Exactly how many lines in the entries contain "changed"? Give that number alone.

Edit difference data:

· · · ·

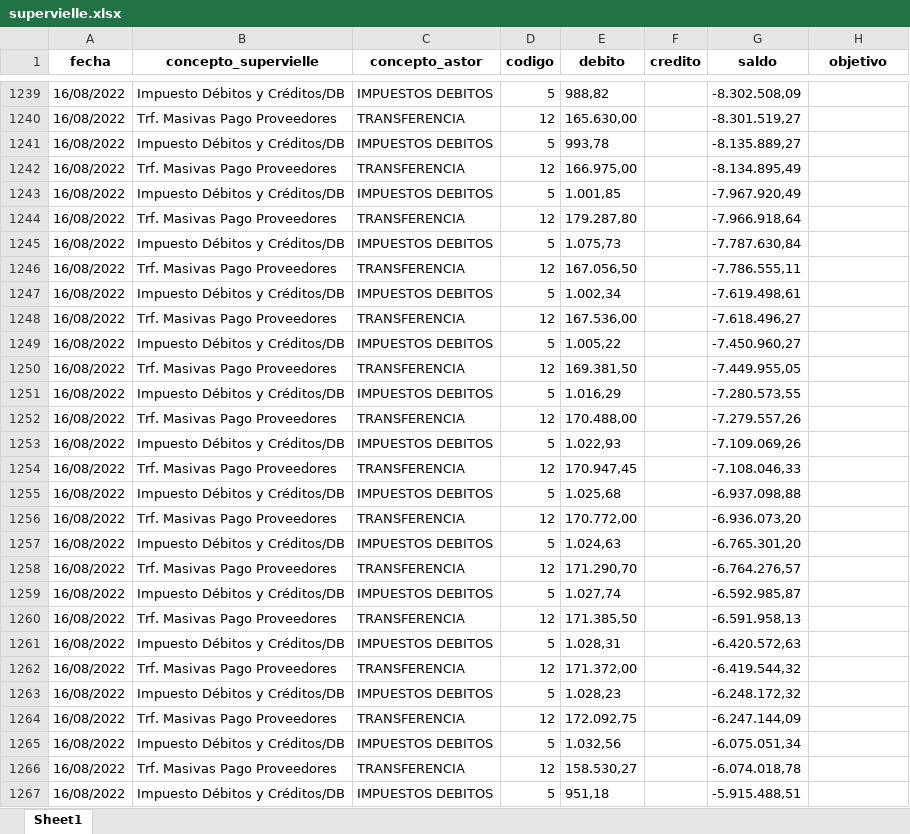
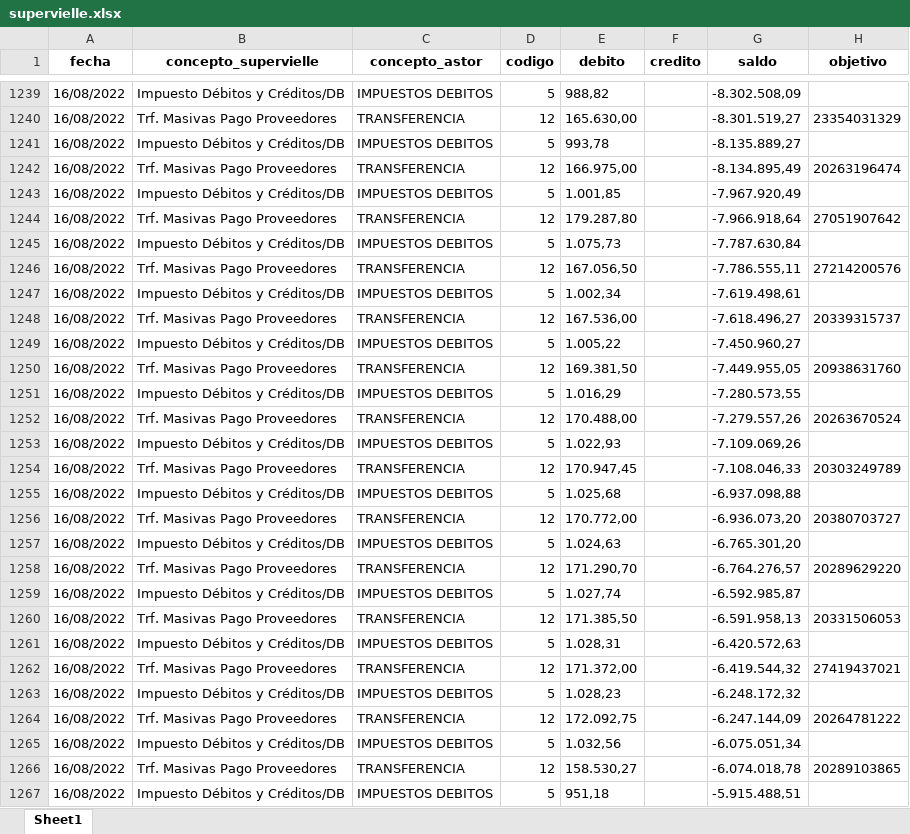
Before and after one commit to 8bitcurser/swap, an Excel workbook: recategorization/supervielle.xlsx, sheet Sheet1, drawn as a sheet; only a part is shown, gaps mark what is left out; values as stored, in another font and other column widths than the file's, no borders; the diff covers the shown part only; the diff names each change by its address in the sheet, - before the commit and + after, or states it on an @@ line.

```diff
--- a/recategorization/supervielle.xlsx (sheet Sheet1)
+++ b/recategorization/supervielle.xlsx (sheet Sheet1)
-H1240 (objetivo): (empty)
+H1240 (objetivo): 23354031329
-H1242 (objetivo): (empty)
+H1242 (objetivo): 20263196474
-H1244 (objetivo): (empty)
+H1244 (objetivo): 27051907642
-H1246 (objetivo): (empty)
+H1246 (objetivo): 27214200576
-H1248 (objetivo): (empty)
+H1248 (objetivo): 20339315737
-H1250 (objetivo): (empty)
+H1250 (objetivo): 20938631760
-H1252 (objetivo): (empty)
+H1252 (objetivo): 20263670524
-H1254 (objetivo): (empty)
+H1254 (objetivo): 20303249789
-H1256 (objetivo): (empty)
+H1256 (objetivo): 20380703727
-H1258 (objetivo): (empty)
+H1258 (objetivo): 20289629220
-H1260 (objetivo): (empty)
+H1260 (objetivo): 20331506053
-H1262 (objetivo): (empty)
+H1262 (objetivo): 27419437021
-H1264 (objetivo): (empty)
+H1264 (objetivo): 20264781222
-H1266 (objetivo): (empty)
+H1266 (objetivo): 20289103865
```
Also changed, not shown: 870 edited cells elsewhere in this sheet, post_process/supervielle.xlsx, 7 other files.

· · · ·

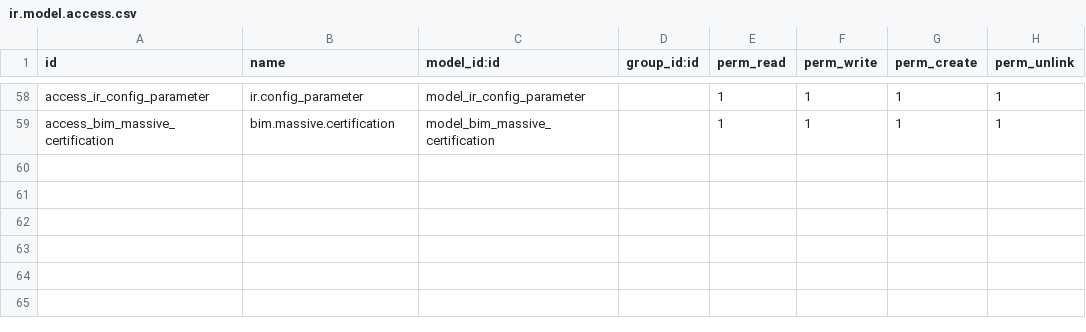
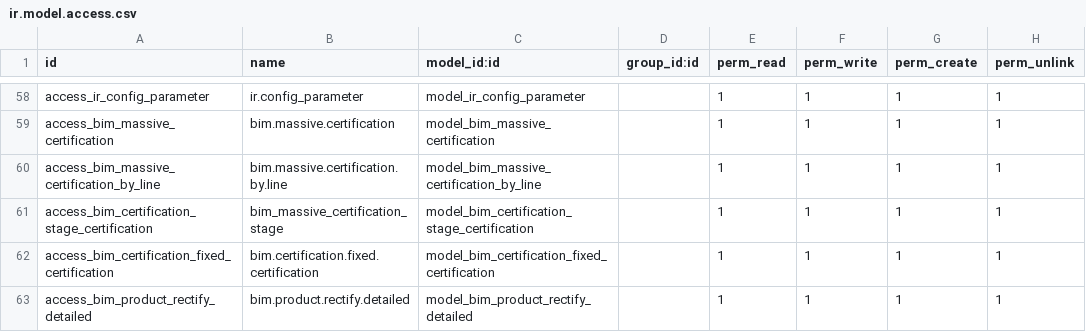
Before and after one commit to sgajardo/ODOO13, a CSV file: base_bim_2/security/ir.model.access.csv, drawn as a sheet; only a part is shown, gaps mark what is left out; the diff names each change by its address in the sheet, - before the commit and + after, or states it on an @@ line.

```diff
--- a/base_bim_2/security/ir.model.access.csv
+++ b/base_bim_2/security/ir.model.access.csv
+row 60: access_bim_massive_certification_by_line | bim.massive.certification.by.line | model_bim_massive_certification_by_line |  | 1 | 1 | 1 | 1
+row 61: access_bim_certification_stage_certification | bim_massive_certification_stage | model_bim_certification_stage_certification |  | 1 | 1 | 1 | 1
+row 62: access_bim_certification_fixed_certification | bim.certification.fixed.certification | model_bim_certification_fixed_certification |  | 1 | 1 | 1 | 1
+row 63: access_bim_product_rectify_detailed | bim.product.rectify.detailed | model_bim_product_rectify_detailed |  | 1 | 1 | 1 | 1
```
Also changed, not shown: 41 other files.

· · · ·

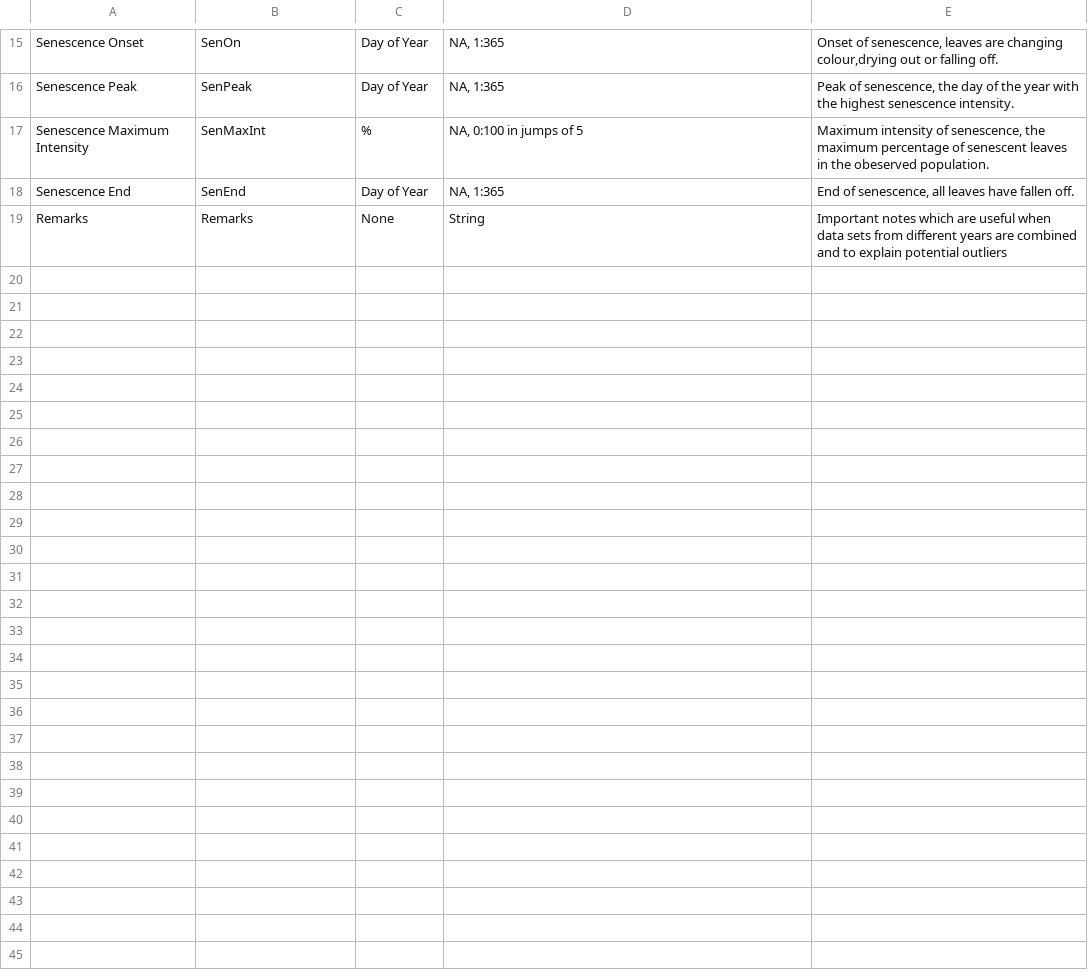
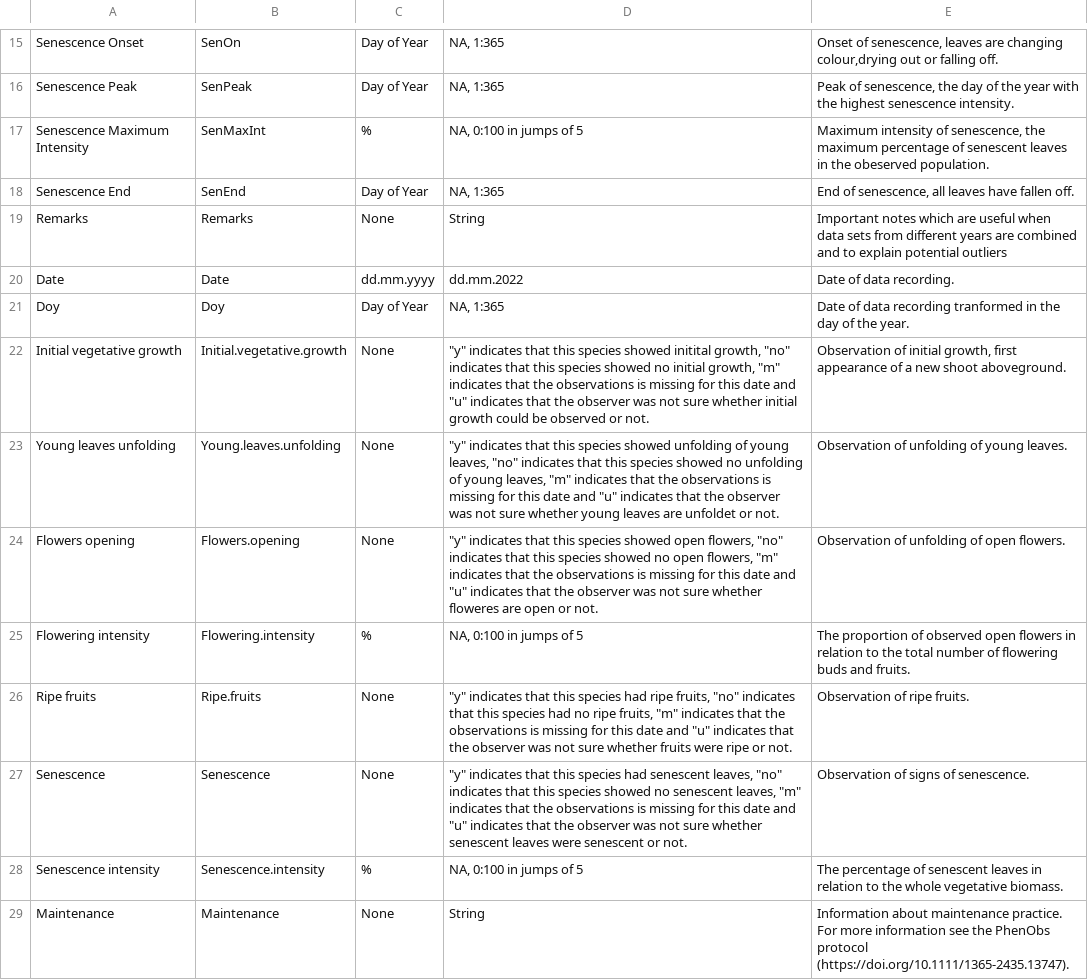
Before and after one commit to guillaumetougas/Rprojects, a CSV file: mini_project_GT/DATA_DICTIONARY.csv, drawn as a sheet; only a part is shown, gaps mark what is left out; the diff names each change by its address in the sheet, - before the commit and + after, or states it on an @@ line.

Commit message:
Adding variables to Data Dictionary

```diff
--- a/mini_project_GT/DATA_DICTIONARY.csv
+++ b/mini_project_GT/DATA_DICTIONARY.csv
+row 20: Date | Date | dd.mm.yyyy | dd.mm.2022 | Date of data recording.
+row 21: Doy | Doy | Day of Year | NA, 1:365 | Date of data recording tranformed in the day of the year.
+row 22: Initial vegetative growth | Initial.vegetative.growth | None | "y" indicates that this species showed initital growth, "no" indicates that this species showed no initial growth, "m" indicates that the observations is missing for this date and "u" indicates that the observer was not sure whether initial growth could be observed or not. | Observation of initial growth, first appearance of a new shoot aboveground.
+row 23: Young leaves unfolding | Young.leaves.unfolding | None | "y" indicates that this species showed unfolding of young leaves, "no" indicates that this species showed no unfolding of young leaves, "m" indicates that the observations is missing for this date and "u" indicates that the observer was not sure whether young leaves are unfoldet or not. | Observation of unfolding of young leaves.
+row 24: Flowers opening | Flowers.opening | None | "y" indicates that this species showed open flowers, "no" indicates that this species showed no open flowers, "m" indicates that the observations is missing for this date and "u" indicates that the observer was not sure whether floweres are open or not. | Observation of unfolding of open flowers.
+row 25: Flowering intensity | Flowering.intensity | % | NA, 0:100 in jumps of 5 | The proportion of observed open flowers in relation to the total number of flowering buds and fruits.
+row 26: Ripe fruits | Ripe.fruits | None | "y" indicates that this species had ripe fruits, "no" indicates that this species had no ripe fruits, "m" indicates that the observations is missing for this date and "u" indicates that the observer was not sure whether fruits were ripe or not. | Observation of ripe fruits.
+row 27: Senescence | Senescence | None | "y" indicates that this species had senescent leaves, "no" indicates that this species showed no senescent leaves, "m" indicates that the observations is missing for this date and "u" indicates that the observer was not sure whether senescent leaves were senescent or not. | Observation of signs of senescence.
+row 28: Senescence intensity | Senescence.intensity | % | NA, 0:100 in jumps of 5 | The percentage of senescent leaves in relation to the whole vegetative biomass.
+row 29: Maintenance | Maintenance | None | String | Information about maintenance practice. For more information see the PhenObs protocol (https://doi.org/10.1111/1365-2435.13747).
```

· · · ·

* _REPLY_
2